Proposition 7 (1911) Passed Establishing the constitutional direct democracy powers of initiative and referendum in California.
Proposition 8 (1911) Passed Establishing the constitutional direct democracy power of recall in California.
Proposition 14 (1964) Passed, then declared unconstitutional Prohibiting government agencies from denying, limiting, or abridging the right of any property owner to decline to sell, lease, or rent residential real property to any person the property owner, in their absolute discretion, chooses.
Proposition 6 (1978) Defeated Barring homosexuality in the public school system.
Proposition 13 (1978) Passed Significant property tax reduction and limits; imposing 2/3 vote requirement of the Legislature for state taxes and 2/3 voter approval requirement for local special taxes.
Proposition 65 (1986) Passed Notification of hazardous materials.
Proposition 98 (1988) Passed School funding (requires minimum percentage of budget to be directed toward education with increases based on inflation).
Proposition 187 (1994) Passed, then declared unconstitutional Denying illegal immigrants eligibility to receive public services (immediate stay was federally imposed and is still in effect).
Proposition 209 (1996) Passed Banning affirmative action in the public sector (employment, education, etc.)
Proposition 215 (1996) Passed Legalizing medical marijuana under California law.
Proposition 218 (1996) Passed Right to vote on local taxes; assessment and property-related fee reforms; initiative power expansion in regard to local revenue reduction or repeal. Constitutional follow-up to Proposition 13 (1978).
Proposition 22 (2000) Passed, then declared unconstitutional A statute banning same-sex marriage.
Proposition 52 (2002) Defeated Allowing voting registration on Election Day.
Proposition 71 (2004) Passed On the use of stem cells in scientific research.
Proposition 73 (2005) Defeated Parental notification before abortion.
Proposition 83 (2006) Passed Various restrictions of civil liberties for paroled sex offenders (Jessica's Law).
Proposition 85 (2006) Defeated Second attempt at Proposition 73.
Proposition 8 (2008) Passed, then declared unconstitutional A state constitutional amendment banning same-sex marriage in order to override the In re Marriage Cases (Proposition 22) decision earlier that year that legalized same-sex marriage.
Proposition 14 (2010) Passed Establishing non-partisan blanket primaries in place of closed primaries.
Proposition 19 (2010) Defeated Legalization of marijuana.
Proposition 34 (2012) Defeated Abolition of the death penalty.
Proposition 36 (2012) Passed Reducing the mandatory minimum sentence's for most individuals convicted under the state's three-strikes law.
Proposition 37 (2012) Defeated Requiring labeling on raw or processed food offered for sale to consumers if made from plants or animals with genetic material changed in a specified way.
Proposition 47 (2014) Passed Redefining some nonviolent offenses as misdemeanors, rather than felonies, as they had previously been categorized.
Proposition 64 (2016) Passed Legalization under California law of the adult use of marijuana.

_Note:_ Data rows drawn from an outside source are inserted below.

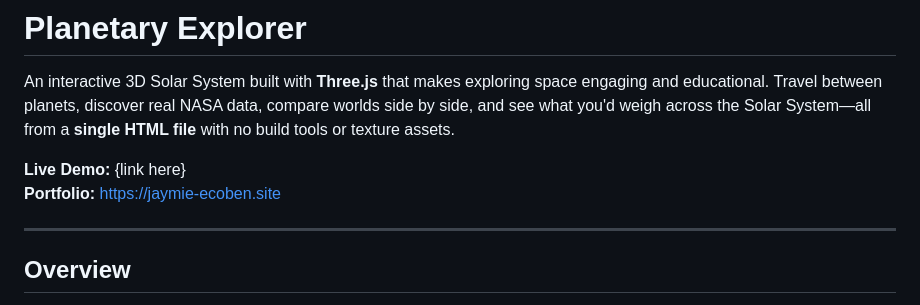
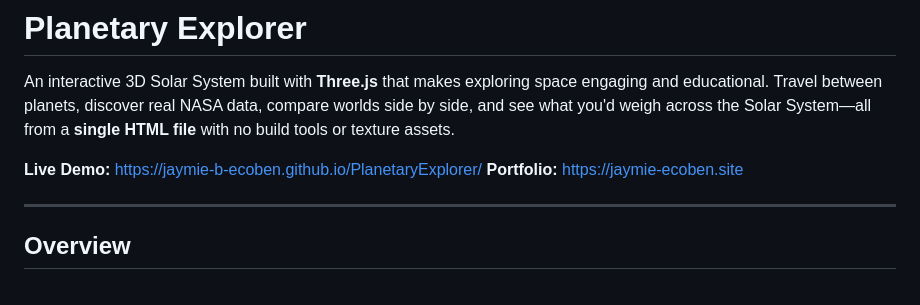
Before and after one commit to jaymie-b-ecoben/PlanetaryExplorer, a Markdown page: README.md, the part around the change. Drawn GitHub-style.

```diff
--- a/README.md
+++ b/README.md
@@ -2,7 +2,7 @@
 
 An interactive 3D Solar System built with **Three.js** that makes exploring space engaging and educational. Travel between planets, discover real NASA data, compare worlds side by side, and see what you'd weigh across the Solar System—all from a **single HTML file** with no build tools or texture assets.
 
-**Live Demo:** {link here}
+**Live Demo:** https://jaymie-b-ecoben.github.io/PlanetaryExplorer/
 **Portfolio:** https://jaymie-ecoben.site
 
 ---
```
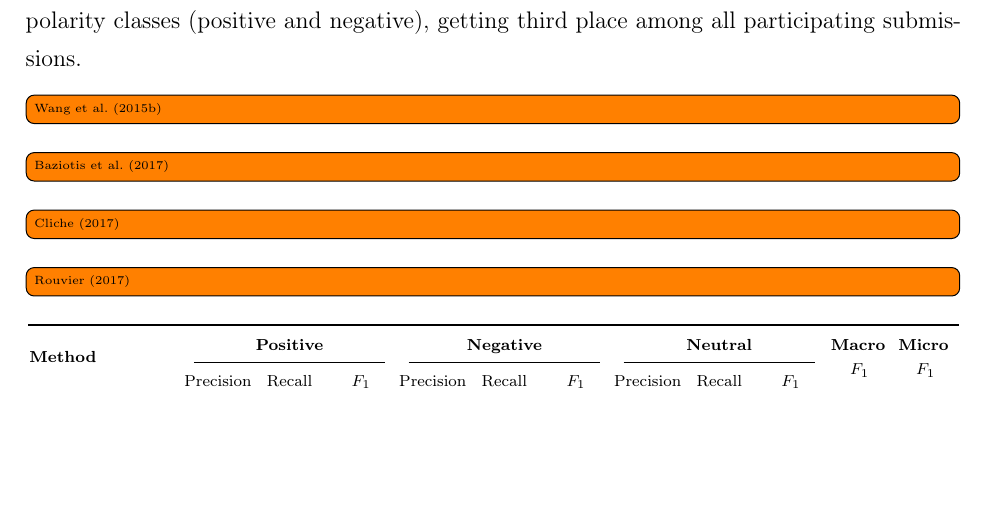
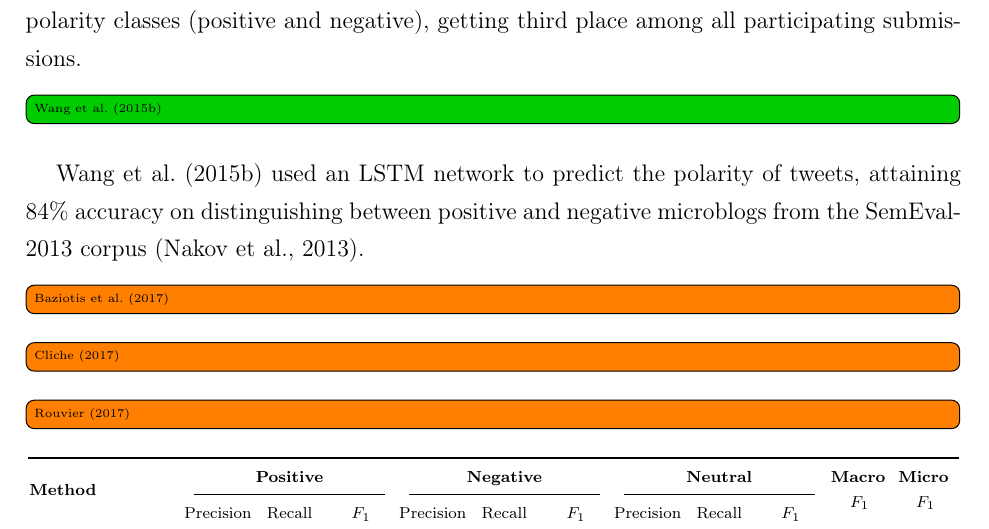
Before and after one commit to WladimirSidorenko/Dissertation, a LaTeX thesis (sidarenka_thesis.tex, which reads sentiment_cgsa.tex): part of page 148 of 183, cut so that both start at the same text, the shorter picture padded with empty space. Compiled offline with pdfLaTeX.

Commit message:
added description of Wang (2015)

```diff
--- a/sentiment_cgsa.tex
+++ b/sentiment_cgsa.tex
@@ -2550,10 +2550,17 @@ prediction.  This submission achieved 0.617~\F{} on the two polarity
 classes (positive and negative), getting third place among all
 participating submissions.
 
-\todo[inline]{\citet{Wang:15}}
+\done[inline]{\citet{Wang:15}}
+
+\citet{Wang:15} used an LSTM network to predict the polarity of
+tweets, attaining 84\% accuracy on distinguishing between positive and
+negative microblogs from the SemEval-2013 corpus \cite{Nakov:13}.
+
 
 \todo[inline]{\citet{Baziotis:17}}
+
 \todo[inline]{\citet{Cliche:17}}
+
 \todo[inline]{\citet{Rouvier:17}}
 
 \begin{table}[h]
```
Also changed, not shown: 1 other file.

See also[edit]

References[edit]

  1. ^ a b "History of California Initiatives". California Secretary of State. Retrieved October 4, 2014.
  2. ^ Siders, David (October 8, 2011). "Gov. Jerry Brown signs bill restricting ballot initiative to November elections". Sacramento Bee. Archived from the original on February 12, 2013. Retrieved Sep 28, 2012.

External links[edit]

  • California Ballot Measures Database from University of California, Hastings College of the Law Library, a comprehensive, searchable source of information on California ballot propositions and initiatives from 1911 to the present